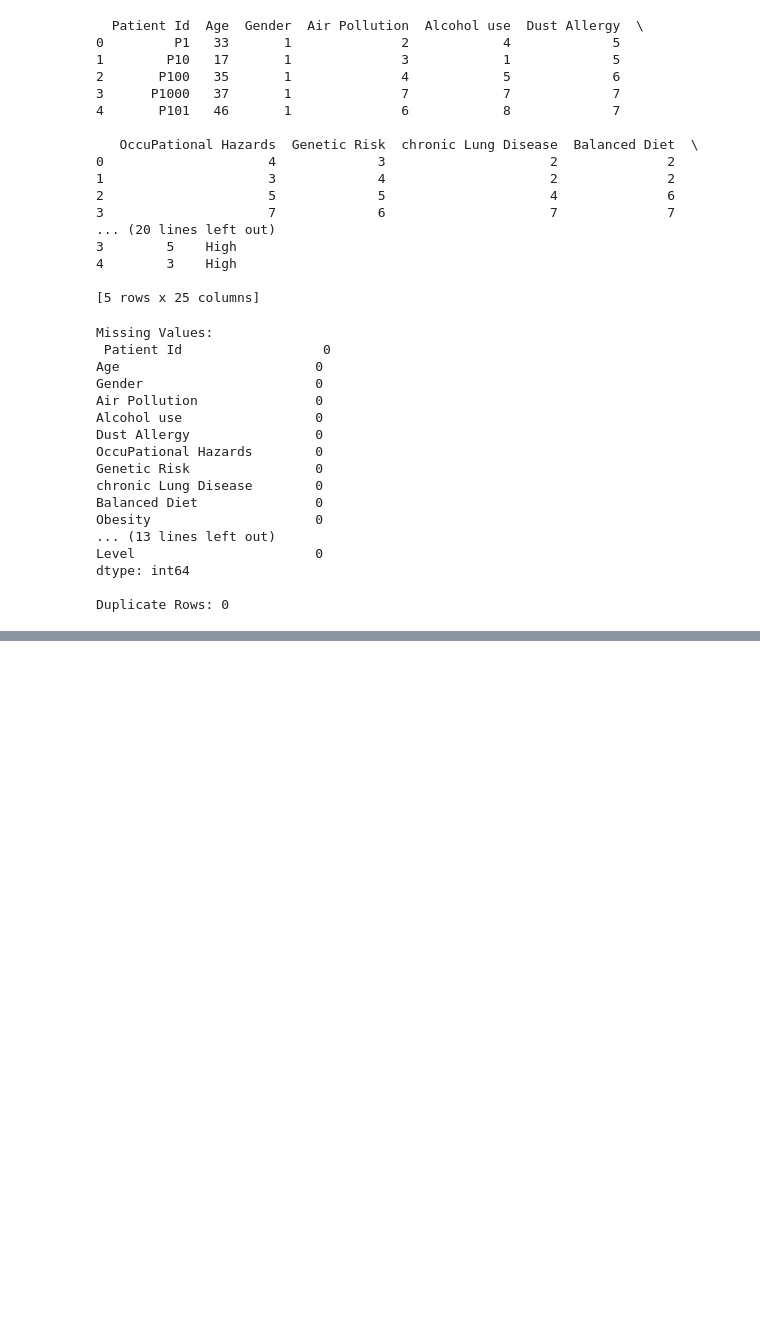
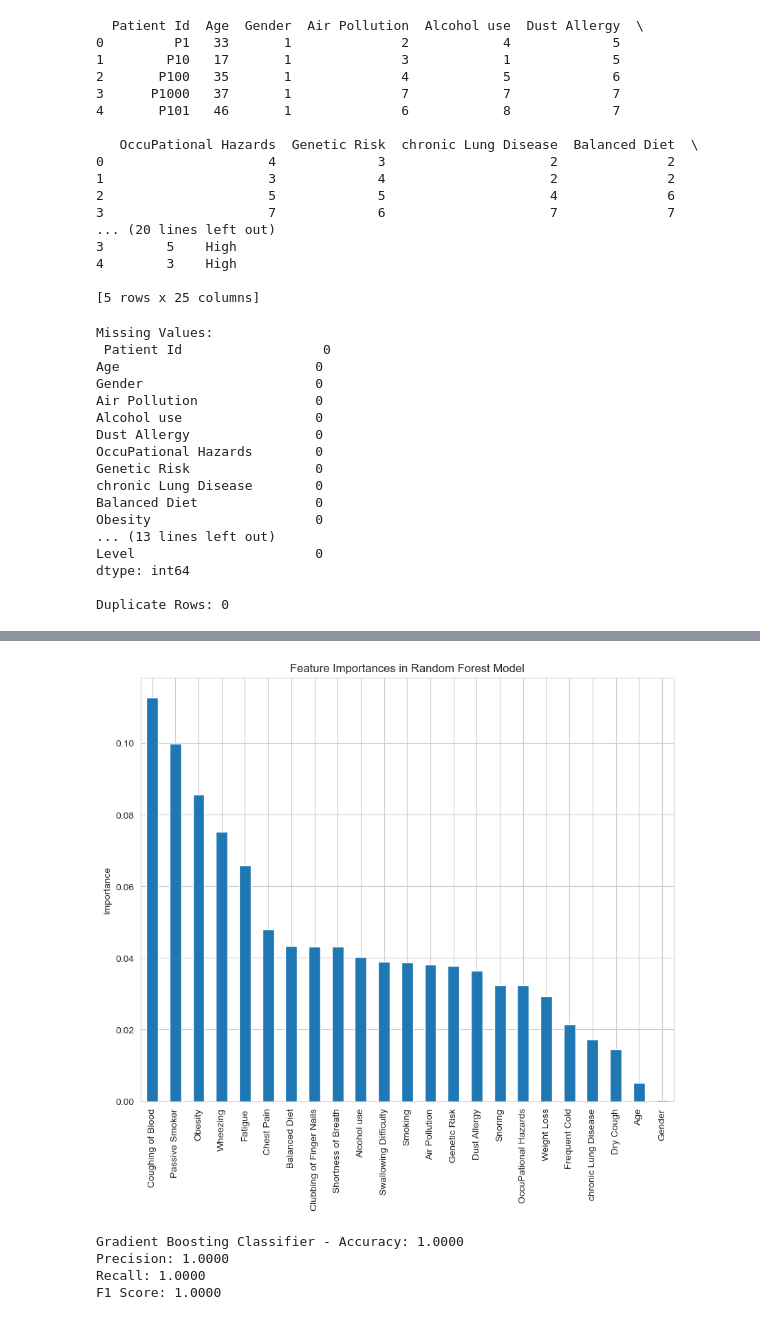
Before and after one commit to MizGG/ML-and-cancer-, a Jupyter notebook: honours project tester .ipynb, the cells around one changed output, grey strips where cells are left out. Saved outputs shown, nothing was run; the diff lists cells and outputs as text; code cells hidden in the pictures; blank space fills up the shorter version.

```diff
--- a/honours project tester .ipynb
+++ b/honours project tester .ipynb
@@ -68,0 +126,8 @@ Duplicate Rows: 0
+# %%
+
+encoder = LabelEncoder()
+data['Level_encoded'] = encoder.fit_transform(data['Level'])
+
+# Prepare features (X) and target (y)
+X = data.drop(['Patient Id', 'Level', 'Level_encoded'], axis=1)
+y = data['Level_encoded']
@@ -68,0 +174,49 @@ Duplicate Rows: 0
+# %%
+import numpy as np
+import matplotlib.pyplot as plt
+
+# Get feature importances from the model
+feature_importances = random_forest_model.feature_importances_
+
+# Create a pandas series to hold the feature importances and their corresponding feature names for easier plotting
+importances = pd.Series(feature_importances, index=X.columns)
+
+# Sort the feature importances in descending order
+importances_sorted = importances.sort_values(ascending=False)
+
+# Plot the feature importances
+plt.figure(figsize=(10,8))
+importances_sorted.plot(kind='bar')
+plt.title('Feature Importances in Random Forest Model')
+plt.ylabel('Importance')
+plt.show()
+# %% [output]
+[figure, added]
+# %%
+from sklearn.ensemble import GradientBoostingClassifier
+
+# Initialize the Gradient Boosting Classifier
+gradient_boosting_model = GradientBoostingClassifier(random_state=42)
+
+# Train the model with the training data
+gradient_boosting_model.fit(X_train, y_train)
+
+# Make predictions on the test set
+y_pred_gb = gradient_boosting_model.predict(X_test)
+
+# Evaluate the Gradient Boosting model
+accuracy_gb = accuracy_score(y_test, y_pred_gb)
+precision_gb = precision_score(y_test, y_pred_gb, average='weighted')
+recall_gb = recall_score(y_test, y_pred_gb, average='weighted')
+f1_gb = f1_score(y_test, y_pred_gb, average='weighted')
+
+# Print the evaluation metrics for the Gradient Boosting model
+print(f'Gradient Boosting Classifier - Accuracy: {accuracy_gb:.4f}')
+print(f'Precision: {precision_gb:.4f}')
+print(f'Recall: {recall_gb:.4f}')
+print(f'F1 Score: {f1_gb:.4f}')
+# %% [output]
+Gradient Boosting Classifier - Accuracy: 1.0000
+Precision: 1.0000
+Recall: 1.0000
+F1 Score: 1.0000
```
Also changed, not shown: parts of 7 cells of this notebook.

How to complete this task ▸ Return the material from above in full, exactly as written, with the pictures omitted.

Problem solution ▸
Before and after one commit to MizGG/ML-and-cancer-, a Jupyter notebook: honours project tester .ipynb, the cells around one changed output, grey strips where cells are left out. Saved outputs shown, nothing was run; the diff lists cells and outputs as text; code cells hidden in the pictures; blank space fills up the shorter version.

```diff
--- a/honours project tester .ipynb
+++ b/honours project tester .ipynb
@@ -68,0 +126,8 @@ Duplicate Rows: 0
+# %%
+
+encoder = LabelEncoder()
+data['Level_encoded'] = encoder.fit_transform(data['Level'])
+
+# Prepare features (X) and target (y)
+X = data.drop(['Patient Id', 'Level', 'Level_encoded'], axis=1)
+y = data['Level_encoded']
@@ -68,0 +174,49 @@ Duplicate Rows: 0
+# %%
+import numpy as np
+import matplotlib.pyplot as plt
+
+# Get feature importances from the model
+feature_importances = random_forest_model.feature_importances_
+
+# Create a pandas series to hold the feature importances and their corresponding feature names for easier plotting
+importances = pd.Series(feature_importances, index=X.columns)
+
+# Sort the feature importances in descending order
+importances_sorted = importances.sort_values(ascending=False)
+
+# Plot the feature importances
+plt.figure(figsize=(10,8))
+importances_sorted.plot(kind='bar')
+plt.title('Feature Importances in Random Forest Model')
+plt.ylabel('Importance')
+plt.show()
+# %% [output]
+[figure, added]
+# %%
+from sklearn.ensemble import GradientBoostingClassifier
+
+# Initialize the Gradient Boosting Classifier
+gradient_boosting_model = GradientBoostingClassifier(random_state=42)
+
+# Train the model with the training data
+gradient_boosting_model.fit(X_train, y_train)
+
+# Make predictions on the test set
+y_pred_gb = gradient_boosting_model.predict(X_test)
+
+# Evaluate the Gradient Boosting model
+accuracy_gb = accuracy_score(y_test, y_pred_gb)
+precision_gb = precision_score(y_test, y_pred_gb, average='weighted')
+recall_gb = recall_score(y_test, y_pred_gb, average='weighted')
+f1_gb = f1_score(y_test, y_pred_gb, average='weighted')
+
+# Print the evaluation metrics for the Gradient Boosting model
+print(f'Gradient Boosting Classifier - Accuracy: {accuracy_gb:.4f}')
+print(f'Precision: {precision_gb:.4f}')
+print(f'Recall: {recall_gb:.4f}')
+print(f'F1 Score: {f1_gb:.4f}')
+# %% [output]
+Gradient Boosting Classifier - Accuracy: 1.0000
+Precision: 1.0000
+Recall: 1.0000
+F1 Score: 1.0000
```
Also changed, not shown: parts of 7 cells of this notebook.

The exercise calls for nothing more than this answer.